Chief Keef’s Benefit Concert to Be Held at ‘Secret Location’ After Cancellation

Chicago rapper Chief Keef announced Wednesday that his previously canceled Chicago hologram concert has been rescheduled.

The concert, which Keef said is intended to raise money for charity and “stop the violence,” will take place Saturday at “a secret Chicago location,” according to a video Keef posted on Instagram.

The benefit concert was previously scheduled to take place at Redmoon Theater in Chicago’s Pilsen neighborhood last week, but was canceled after Redmoond’s director of marketing, Debbie Saul, said the theater “did not understand the full nature of the event.”

Keef, whose real name is Keith Cozart, decided to put on the hologram show after news broke about a shooting and car chase on the South Side that led to the deaths of Keef’s friend Marvin Carr, also known as rapper Capo, and 13-month-old Dillan Harris.

The toddler was in a stroller when it was struck by a car that fled the scene of a fatal shooting that killed Carr. Keef “wants to speak out against all the violence,” said Owen Phillips, a spokesman for Alki David, CEO of FilmOn Networks and Hologram USA, who recently signed the rapper and is orchestrating the show.

Money collected at the concert was expected to be donated to Chicago charities and the victims’ families. Keef and FilmOn’s owner planned to match the proceeds.

Phillips said Keef can’t physically be in Chicago to perform because of an outstanding warrant and will appear in the show via hologram. The video, however, alleges Keef has been “banned by the mayor of Chicago.”

The warrant against Keef, who grew up in Englewood and has a history of gun and drug charges, stems from allegations that he hasn’t paid child support, according to a spokeswoman for the Cook County Sheriff’s Department.

Last week's scheduled performance prompted criticism from Father Michael Pfleger, who wrote on Facebook that Keef was “part of the problem” and should “Shut up!!!!!”

But David said the criticism would not keep Keef from performing in the city.
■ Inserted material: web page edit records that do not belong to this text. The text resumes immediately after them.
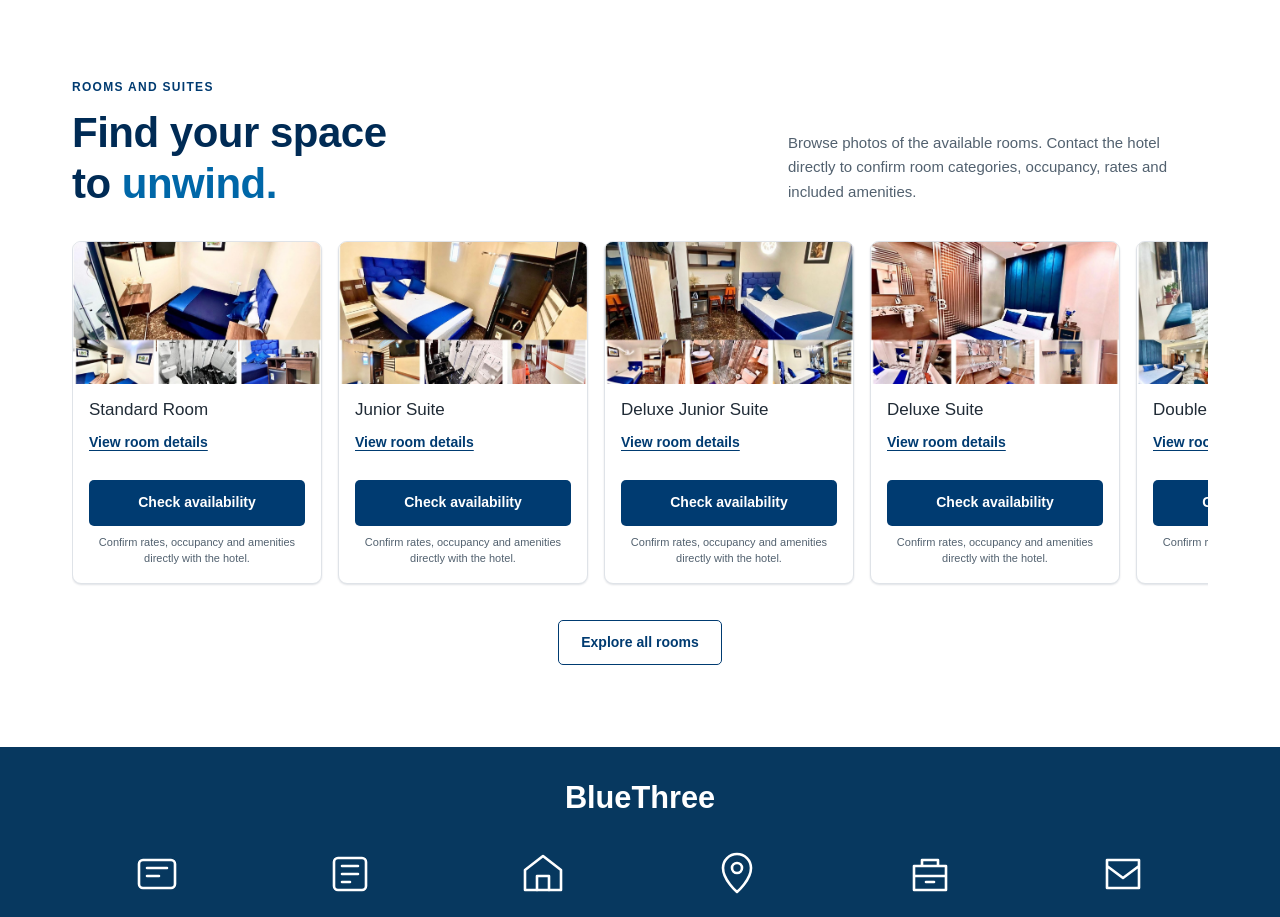
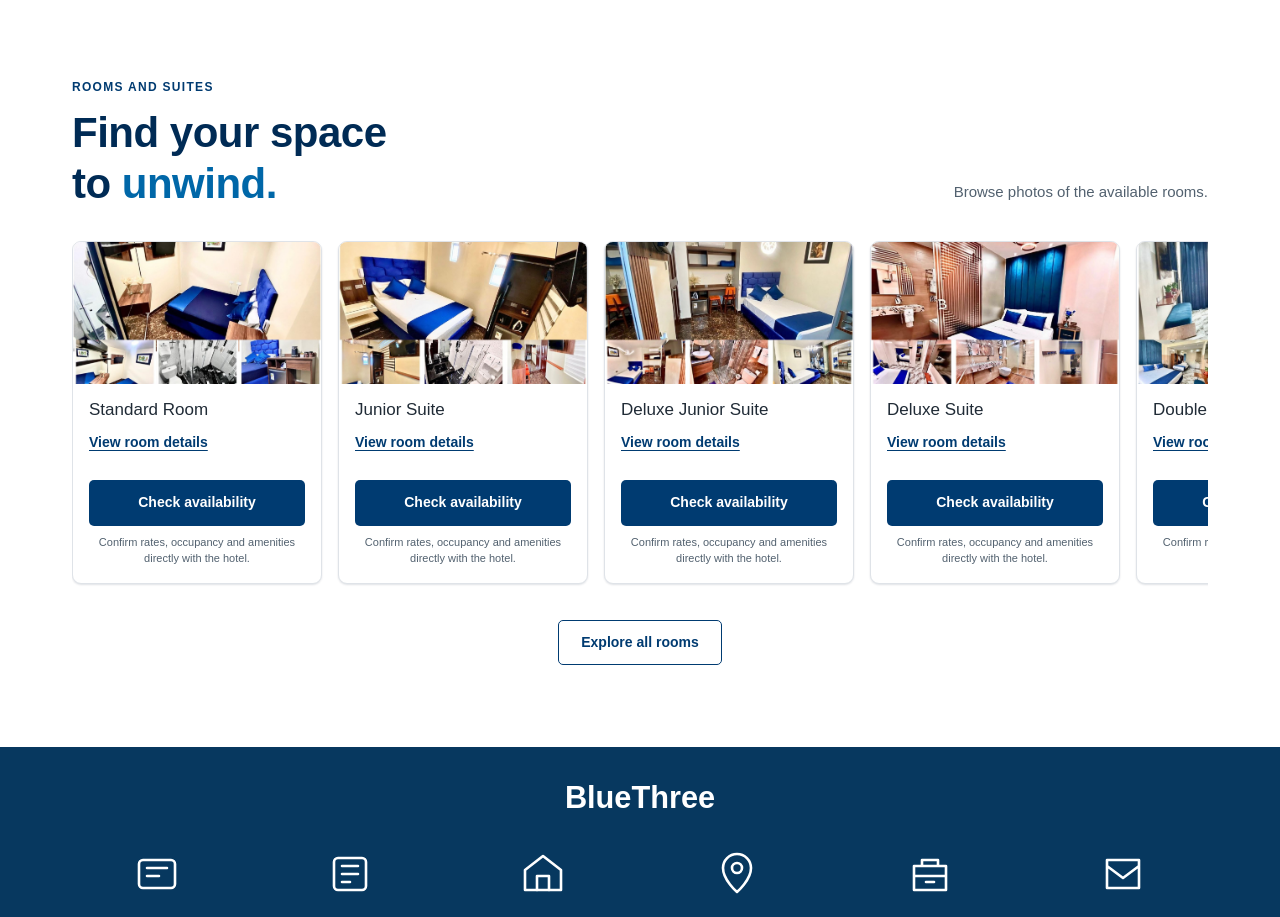
Before and after one commit to camilogomez17/hotelBlueThree, a Next.js app: page /en in a window 1280 px wide. Shown: the part 2040-2957 px from the top of the page. Built offline with nearby package versions, Linux system fonts and the light colour scheme; no server answers.

Commit message:
Shorten the homepage rooms introduction

```diff
--- a/app/en/page.tsx
+++ b/app/en/page.tsx
@@ -183,7 +183,7 @@ export default function Home() {
       </section>
 
       <section className="rooms-section section-wrap">
-        <div className="section-heading"><div><p className="eyebrow">ROOMS AND SUITES</p><h2>Find your space<br/>to <em>unwind.</em></h2></div><p>Browse photos of the available rooms. Contact the hotel directly to confirm room categories, occupancy, rates and included amenities.</p></div>
+        <div className="section-heading"><div><p className="eyebrow">ROOMS AND SUITES</p><h2>Find your space<br/>to <em>unwind.</em></h2></div><p>Browse photos of the available rooms.</p></div>
         <div className="room-grid" aria-label="Available rooms and suites">
           {roomPhotos.map((photo) => (
             <article className="room-card" key={photo.src}>
```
“The meddling, attention seeking Father Pfleger, who bullied the owner of the downtown theater to back out of his contract, will not succeed. He is exploiting this tragedy and taking money away from the victims and solid charities who are doing good work in Chicago,” David said in a written statement.

“Chief Keef is 19 years old and a loving father. His example of new maturity, redemption, and wanting to give back can influence young people on the South Side like no caterwauling clergyman can. We will bring Keef’s message of peace to the streets.”

The Saturday performance will be streamed live for free at Filmon.Tv at 10 p.m. Central Time.

Contact Us